- Lightly Crack the Ice With a Hammer, Tenderizing Mallet or Heavy Object
- Store Immediately in a Chilled Container
If you need to prepare cracked ice for frozen drinks this method isn’t pretty, but it’ll save lots of time. And if you want to look like what you’re doing, get an old school wooden ice mallet and Lewis bag.
Technique: Suave and Debonair
If you’re just looking to crack ice for few drinks and maybe do it with a little flair, The Suave and Debonair Method is the ticket. Essentially it’s cracking ice cubes by hand.
The basic technique is to place an ice cube in your hand and crack it with a bar spoon, but it’s seldom that easy. Steps in the process include:
- Place an Ice Cube in Your Non-Dominant Hand
- Quickly Crack the Cube with Your Favorite Implement (Bar Spoon, Teaspoon, etc…)
- Place the Ice in a Chilled Glass, Mixing Cup or Container
Yes you can use the back of a bar spoon or another item, but if you want to simplify the process and look cool doing it I recommend the Tap Icer. A classic piece of 1950s bar technology, the Tap Icer is a small weight on the end of a long, flexible handle. So with the simple flip of a wrist you can generate maximum ice cracking power.
Tips to Crack Ice
No matter if you’re making cocktails for a dozen people or just a few friends, you can improve your bartending experience and your guests drinks with a few of these tips for cracking ice:

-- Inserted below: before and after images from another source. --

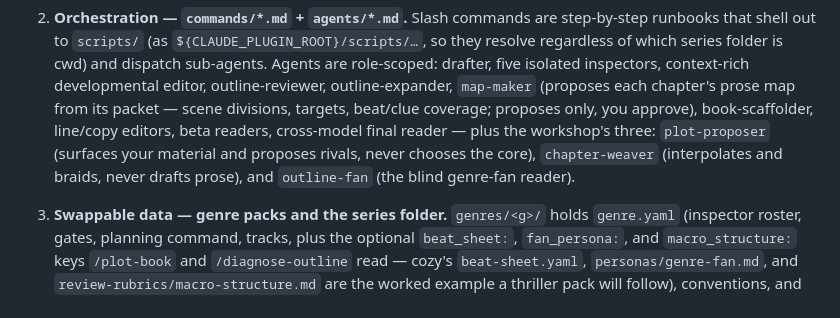
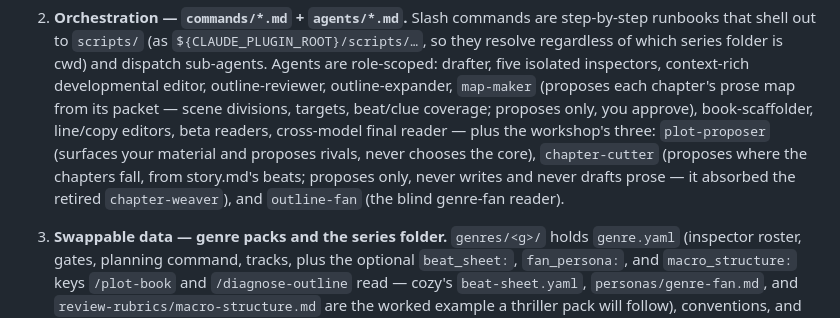
Before and after one commit to bkoh957/penny, a Markdown page: README.md, the part around the change. GitHub-like rendering.

```diff
--- a/README.md
+++ b/README.md
@@ -735,8 +735,9 @@ writes `ch-MM.gate.md` and prints `GATE: PASS|HOLD`. **Exit 0 means the gate *ev
    its packet — scene divisions, targets, beat/clue coverage; proposes only, you approve),
    book-scaffolder, line/copy editors, beta readers, cross-model final reader — plus the
    workshop's three: `plot-proposer` (surfaces your material and proposes rivals, never
-   chooses the core), `chapter-weaver` (interpolates and braids, never drafts prose), and
-   `outline-fan` (the blind genre-fan reader).
+   chooses the core), `chapter-cutter` (proposes where the chapters fall, from story.md's
+   beats; proposes only, never writes and never drafts prose — it absorbed the retired
+   `chapter-weaver`), and `outline-fan` (the blind genre-fan reader).
 
 3. **Swappable data — genre packs and the series folder.** `genres/<g>/` holds `genre.yaml`
    (inspector roster, gates, planning command, tracks, plus the optional `beat_sheet:`,
```
Also changed, not shown: CLAUDE.md (+1 -1 lines), commands/plot-book.md (+9 -0 lines).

Don’t Use Sweaty Ice – Start with cold ice, because it’ll crack more easily and won’t disintegrate into mush.
Avoid Contact with Warm Hands – Yes manually cracking ice requires handling ice, but keep it to a minimum.
Keep the Ice Tools Cold – Chill bar spoons and other tools to minimize exposure to heat. In fact, I normally try to chill glassware, mixing cups and containers beforehand.
Minimize “Shrapnel” – Whether applying the Brute Force or Suave and Debonair method, there’s usually a little “shrapnel” involved.So when cracking ice place a thin cloth or dish towel over the cubes to minimize flying debris. I’ve even cut down an old pillow case in the past.
So the next time you’re mixing cocktails at home, consider whether cracked ice may be a better choice than the traditional cube. Hopefully I’ve given you some useful tips to make it easier.